Upon excavation of this feature (09-26), we found a shallow pit containing a large quantity of charcoal and FCR, just the stuff to produce a strong magnetic signal. Unfortunately, no diagnostic pottery or stone tools were found, but this feature still provides important 'ground-truth' data on the magnetic signatures of prehistoric features at the site.

Intrusive Features and the Enclosure

During weeks four and five, another two meter-long section of the enclosure trench (Fea. 09-10) was completely excavated. This section is located just northwest of the first trench section that produced the distinctive Leimbach series ceramics. This neighboring bit of trench turned out to be very similar in terms of its contents and stratigraphy, with one important exception. As shown in the section view below, the trench contained alternating layers or light and dark soil which represent episodes of filling.

The large hole in this profile was made by an intrusive pit feature that contained thin, finely cordmarked pottery of the Esch Cordmarked variety. We believe these ceramics are associated with the Middle Woodland occupation of the site due to their resemblance to pottery from the Esch Mounds, formerly located about four miles downriver. We found similar sherds during weeks one and two associated with bladelets, our best Middle Woodland diagnostic.

At the bottom of the trench, we found a cluster of thick, cordmarked sherds of the Leimbach series. As seen in the following image, they represent a large section of a vessel. One base sherd was rounded, unlike the flat-bottomed base sherd found next door.

Thus, the 'superpositioning' of these ceramic wares (i.e., Leimbach in the earlier trench and Esch in the later pit feature) nicely illustrates the succession of Woodland period occupations at the site. It also tells us that the enclosure trench was deliberately filled during the Early Woodland time period and not by later Middle Woodland arrivals, as is apparently the case with the large parallel ditches to the west.
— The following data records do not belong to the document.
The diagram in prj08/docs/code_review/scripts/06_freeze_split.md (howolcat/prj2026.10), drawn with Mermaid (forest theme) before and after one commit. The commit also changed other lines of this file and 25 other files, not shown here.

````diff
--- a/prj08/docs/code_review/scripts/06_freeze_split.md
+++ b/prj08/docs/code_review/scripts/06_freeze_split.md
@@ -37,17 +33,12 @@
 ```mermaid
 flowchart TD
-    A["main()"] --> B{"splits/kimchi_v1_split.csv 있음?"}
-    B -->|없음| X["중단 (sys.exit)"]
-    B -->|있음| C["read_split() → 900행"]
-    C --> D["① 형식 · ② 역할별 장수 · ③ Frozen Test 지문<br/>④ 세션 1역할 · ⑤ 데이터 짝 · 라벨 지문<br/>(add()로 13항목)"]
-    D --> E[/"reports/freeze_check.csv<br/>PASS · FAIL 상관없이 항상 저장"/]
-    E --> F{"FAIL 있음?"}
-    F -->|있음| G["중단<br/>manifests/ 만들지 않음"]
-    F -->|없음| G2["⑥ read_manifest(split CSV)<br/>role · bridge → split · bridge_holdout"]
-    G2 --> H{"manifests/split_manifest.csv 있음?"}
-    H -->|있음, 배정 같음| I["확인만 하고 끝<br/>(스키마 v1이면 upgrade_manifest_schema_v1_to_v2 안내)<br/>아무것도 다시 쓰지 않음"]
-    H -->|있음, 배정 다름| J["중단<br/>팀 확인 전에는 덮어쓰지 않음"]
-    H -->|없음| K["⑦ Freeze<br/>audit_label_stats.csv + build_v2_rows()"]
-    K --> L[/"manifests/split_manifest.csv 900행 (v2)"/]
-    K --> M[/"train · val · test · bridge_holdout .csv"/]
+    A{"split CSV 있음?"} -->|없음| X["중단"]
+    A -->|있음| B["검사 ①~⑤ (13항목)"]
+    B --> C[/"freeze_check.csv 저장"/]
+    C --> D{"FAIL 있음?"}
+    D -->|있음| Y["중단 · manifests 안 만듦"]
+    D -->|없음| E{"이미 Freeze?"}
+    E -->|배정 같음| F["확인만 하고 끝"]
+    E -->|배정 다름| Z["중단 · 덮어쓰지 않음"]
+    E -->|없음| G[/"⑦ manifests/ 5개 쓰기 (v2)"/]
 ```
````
What this says about the function of the enclosure is still not clear.

Sunday, July 5, 2009

Early Woodland Pottery from the Enclosure

By the close of week four, we had excavated a total of six meters of the enclosure trench. In each section, ceramics similar to Early Woodland Leimbach Cordmarked forms were found. These relatively thick, grit-tempered sherds with somewhat coarse cordmarking were found at all levels of the feature. The sherd shown below illustrates the flat-bottomed, "flower pot" shape typical of many Leimbach vessels.

Near the bottom of the trench we found a large body sherd (shown below) with a distinctive knob handle, also typical of Leimbach wares.

At the nearby Seaman's Fort site, similar sherds have been found in pit features dated between 500 and 100 B.C. Like the Heckleman site, Seaman's Fort was enclosed by two large ditch features but lacked the interior oval enclosure that we are now investigating.